*Task prompt*
Read the records below. Copy each line where the string "xytext" occurs.

===

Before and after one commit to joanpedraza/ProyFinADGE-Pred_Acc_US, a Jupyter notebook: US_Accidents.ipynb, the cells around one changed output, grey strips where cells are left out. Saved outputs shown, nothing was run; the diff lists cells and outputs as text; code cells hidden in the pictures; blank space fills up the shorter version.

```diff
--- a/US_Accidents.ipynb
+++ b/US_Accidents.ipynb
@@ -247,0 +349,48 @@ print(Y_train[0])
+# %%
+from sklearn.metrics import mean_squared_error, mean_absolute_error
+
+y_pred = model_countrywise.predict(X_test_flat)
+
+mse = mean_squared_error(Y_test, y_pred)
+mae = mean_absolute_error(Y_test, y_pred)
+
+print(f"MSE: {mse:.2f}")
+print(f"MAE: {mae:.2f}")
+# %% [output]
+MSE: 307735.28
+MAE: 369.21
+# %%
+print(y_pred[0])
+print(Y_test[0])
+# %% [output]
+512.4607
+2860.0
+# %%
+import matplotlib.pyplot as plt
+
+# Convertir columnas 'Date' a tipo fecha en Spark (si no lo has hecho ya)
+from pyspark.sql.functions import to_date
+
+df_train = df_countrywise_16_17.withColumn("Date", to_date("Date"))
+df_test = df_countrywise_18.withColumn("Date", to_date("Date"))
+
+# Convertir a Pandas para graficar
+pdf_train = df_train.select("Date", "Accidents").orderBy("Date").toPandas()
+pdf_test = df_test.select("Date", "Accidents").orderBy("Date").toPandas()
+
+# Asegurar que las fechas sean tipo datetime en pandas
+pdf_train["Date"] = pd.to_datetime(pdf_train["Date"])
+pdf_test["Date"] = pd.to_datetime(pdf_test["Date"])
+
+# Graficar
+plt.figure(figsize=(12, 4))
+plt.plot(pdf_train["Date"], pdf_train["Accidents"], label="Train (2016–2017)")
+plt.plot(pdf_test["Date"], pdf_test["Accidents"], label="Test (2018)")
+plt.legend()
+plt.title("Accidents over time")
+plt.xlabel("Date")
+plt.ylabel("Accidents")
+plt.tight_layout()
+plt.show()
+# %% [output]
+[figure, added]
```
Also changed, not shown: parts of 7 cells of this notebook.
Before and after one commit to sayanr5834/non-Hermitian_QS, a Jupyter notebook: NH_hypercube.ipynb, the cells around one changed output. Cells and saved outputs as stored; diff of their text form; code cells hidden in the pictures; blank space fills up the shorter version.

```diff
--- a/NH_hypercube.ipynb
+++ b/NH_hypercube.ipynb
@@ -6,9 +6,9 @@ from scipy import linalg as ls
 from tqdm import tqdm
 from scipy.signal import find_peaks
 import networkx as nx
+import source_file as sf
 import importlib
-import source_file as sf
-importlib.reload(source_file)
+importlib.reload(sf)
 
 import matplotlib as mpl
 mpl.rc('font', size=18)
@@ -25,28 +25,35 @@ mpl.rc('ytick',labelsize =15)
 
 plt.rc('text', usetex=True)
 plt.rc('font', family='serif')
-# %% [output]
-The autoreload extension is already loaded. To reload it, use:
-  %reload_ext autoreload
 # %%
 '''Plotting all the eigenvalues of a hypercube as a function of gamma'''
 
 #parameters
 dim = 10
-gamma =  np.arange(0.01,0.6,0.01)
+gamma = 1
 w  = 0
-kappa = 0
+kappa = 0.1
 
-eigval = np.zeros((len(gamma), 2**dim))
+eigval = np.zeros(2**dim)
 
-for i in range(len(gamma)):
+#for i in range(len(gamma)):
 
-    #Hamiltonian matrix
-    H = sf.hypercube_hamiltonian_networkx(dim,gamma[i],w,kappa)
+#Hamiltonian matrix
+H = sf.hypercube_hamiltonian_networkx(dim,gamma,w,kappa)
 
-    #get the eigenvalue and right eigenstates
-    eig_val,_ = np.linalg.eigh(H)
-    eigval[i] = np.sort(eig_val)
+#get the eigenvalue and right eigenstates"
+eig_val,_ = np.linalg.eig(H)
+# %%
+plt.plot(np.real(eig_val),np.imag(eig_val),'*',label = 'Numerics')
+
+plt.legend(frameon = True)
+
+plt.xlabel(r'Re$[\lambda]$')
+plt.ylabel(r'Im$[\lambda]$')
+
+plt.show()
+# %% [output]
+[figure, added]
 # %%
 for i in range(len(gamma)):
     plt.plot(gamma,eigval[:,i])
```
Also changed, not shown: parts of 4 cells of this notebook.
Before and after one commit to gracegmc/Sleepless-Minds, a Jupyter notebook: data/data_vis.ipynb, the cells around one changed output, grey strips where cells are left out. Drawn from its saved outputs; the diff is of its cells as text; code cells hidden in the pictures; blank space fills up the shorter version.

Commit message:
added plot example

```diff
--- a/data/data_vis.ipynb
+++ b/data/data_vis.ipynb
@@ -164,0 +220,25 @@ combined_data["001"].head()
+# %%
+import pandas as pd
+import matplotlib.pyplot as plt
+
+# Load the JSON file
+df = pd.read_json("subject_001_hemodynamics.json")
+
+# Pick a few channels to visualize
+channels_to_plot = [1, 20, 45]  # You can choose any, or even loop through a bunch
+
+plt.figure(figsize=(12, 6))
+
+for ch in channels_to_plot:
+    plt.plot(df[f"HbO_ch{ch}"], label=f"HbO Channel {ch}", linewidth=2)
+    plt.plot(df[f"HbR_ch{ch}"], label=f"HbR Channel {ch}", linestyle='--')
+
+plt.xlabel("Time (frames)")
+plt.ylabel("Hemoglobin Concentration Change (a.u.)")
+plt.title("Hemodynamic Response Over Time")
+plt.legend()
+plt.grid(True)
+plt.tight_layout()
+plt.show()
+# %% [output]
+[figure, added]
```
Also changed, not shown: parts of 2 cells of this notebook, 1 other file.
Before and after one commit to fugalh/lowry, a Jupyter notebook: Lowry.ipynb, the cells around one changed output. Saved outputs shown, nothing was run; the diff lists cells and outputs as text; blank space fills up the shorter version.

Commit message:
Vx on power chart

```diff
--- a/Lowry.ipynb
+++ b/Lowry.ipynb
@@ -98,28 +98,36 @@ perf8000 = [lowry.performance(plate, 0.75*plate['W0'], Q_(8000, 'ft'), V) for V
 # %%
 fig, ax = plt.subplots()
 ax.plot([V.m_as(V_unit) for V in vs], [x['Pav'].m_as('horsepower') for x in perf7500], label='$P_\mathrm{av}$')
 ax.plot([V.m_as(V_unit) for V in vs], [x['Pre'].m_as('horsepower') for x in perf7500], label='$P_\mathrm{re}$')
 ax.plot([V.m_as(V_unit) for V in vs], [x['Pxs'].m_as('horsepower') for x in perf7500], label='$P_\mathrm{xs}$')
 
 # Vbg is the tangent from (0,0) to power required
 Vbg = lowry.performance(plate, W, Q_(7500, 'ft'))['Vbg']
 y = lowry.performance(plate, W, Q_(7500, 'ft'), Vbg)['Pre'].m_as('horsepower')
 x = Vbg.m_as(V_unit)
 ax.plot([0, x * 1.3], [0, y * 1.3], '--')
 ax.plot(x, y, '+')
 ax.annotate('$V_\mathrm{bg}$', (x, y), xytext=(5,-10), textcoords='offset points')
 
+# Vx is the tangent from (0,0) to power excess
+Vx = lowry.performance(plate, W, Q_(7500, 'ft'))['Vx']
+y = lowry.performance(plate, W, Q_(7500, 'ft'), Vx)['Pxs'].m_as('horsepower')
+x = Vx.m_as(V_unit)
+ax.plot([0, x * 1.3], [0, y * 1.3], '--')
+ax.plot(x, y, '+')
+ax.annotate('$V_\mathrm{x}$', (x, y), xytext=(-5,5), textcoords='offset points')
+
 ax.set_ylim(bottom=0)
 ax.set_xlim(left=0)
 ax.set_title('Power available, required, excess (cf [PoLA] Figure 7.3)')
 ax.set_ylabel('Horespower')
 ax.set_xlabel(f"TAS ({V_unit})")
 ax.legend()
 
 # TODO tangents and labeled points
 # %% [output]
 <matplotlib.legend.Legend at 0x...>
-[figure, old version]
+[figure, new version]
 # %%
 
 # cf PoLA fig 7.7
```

===

*Answer box*
 ax.annotate('$V_\mathrm{bg}$', (x, y), xytext=(5,-10), textcoords='offset points')
+ax.annotate('$V_\mathrm{x}$', (x, y), xytext=(-5,5), textcoords='offset points')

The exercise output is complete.